Where a line below contains "deconvolve", count it. Reply with the total only.

━━ Listed entries ━━

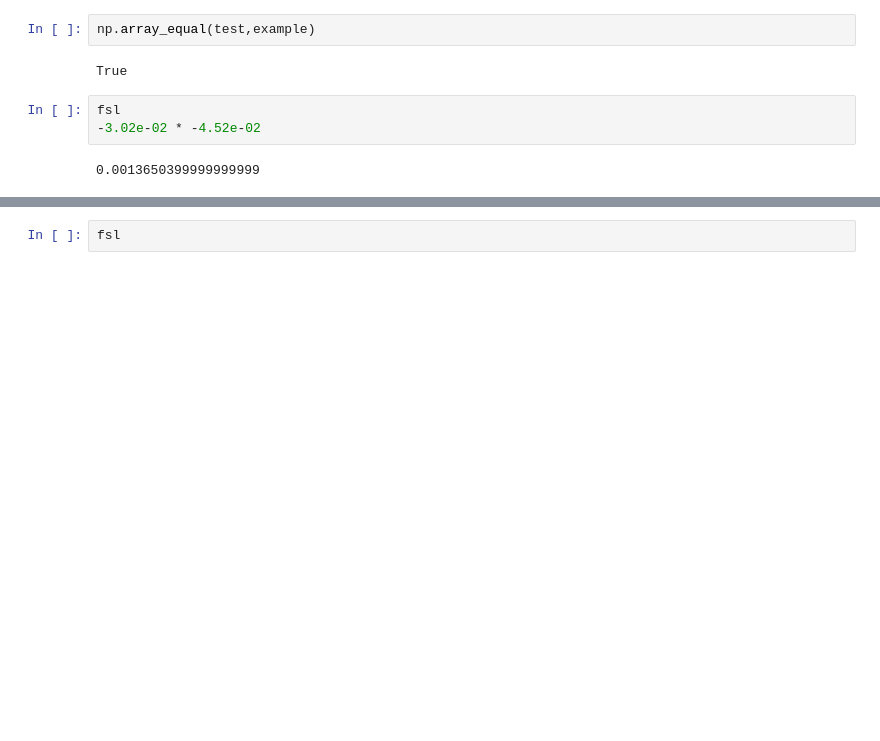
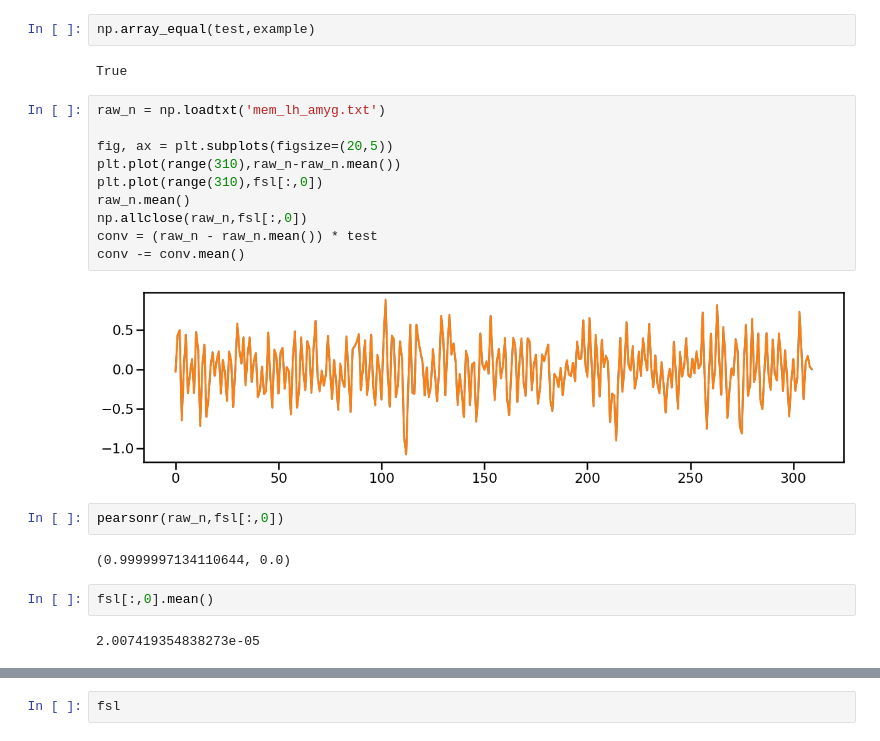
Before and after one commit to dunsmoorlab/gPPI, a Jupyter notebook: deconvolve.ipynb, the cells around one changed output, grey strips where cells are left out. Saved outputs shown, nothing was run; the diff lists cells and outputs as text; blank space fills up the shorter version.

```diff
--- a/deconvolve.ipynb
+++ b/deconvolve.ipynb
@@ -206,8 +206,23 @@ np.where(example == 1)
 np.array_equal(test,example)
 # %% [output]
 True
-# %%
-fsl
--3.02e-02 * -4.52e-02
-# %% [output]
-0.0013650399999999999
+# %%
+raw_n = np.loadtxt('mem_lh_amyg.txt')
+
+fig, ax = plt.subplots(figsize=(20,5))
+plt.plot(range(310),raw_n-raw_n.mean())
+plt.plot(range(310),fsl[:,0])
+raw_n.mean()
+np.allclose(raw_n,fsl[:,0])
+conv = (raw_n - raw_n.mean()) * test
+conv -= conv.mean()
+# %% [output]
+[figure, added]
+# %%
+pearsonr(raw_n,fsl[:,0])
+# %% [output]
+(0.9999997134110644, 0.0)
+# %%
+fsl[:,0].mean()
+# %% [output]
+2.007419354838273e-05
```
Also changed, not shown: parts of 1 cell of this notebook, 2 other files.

━━━

Answer to this exercise: 3